» **TASK DETAILS**: Please copy out the lines in the entries that contain "logs".

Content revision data
___

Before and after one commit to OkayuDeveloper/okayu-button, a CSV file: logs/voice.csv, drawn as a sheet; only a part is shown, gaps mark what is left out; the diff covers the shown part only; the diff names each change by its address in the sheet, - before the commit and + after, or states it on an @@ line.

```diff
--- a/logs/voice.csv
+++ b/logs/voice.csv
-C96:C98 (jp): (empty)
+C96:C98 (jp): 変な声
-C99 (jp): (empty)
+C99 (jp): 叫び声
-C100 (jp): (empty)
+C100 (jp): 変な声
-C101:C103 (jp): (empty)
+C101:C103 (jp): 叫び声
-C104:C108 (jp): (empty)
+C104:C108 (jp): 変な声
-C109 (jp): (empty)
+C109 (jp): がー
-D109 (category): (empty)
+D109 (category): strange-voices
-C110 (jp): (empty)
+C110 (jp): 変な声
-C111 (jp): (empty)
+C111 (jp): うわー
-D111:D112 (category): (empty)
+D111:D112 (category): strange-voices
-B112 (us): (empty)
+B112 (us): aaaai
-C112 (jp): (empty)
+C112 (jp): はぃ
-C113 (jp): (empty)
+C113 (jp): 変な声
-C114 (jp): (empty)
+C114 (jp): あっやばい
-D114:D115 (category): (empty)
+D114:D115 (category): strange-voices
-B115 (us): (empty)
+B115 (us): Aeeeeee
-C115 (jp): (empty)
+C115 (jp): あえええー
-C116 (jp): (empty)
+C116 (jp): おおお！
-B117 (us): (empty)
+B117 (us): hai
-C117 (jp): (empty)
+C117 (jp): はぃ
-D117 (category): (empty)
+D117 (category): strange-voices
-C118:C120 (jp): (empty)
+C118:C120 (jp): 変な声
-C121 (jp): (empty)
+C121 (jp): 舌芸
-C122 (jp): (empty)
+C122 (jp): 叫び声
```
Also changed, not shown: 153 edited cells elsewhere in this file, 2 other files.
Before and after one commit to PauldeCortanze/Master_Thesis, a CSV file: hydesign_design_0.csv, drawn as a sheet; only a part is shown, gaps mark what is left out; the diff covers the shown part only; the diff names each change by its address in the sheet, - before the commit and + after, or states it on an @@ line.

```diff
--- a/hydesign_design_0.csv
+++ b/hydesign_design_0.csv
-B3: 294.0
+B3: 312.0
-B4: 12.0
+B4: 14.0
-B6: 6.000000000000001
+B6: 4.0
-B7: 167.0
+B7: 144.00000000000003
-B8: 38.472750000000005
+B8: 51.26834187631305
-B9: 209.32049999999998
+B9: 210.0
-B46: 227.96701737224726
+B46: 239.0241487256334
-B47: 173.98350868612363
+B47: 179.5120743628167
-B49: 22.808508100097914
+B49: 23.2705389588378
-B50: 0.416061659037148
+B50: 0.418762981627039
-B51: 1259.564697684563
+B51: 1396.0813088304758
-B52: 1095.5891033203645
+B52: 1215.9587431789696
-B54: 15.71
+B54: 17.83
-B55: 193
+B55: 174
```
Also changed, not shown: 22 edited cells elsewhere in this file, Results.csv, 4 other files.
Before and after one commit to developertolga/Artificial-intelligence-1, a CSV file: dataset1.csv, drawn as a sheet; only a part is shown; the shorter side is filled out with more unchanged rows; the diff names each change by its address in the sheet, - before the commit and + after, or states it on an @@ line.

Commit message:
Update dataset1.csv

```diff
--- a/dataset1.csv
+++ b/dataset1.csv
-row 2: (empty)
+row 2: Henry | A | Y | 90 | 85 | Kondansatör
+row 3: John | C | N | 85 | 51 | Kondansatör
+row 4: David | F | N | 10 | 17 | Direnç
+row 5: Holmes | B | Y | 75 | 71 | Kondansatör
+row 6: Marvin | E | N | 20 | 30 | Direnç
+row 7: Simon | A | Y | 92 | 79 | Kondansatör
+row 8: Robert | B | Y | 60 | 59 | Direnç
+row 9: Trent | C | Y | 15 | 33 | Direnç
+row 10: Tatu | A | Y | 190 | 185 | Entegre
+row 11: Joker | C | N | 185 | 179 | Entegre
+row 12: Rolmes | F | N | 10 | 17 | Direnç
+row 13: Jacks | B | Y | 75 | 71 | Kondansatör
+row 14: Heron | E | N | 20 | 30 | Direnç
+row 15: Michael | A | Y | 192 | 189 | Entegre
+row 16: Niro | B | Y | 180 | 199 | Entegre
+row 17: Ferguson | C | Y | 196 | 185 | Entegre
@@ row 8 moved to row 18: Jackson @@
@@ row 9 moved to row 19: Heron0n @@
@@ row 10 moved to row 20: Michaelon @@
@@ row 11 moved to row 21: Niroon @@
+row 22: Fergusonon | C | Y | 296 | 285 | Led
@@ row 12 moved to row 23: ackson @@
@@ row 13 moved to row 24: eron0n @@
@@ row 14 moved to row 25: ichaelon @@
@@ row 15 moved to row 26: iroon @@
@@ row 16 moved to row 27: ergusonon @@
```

___

» **TASK RESULT**:
Before and after one commit to OkayuDeveloper/okayu-button, a CSV file: logs/voice.csv, drawn as a sheet; only a part is shown, gaps mark what is left out; the diff covers the shown part only; the diff names each change by its address in the sheet, - before the commit and + after, or states it on an @@ line.
--- a/logs/voice.csv
+++ b/logs/voice.csv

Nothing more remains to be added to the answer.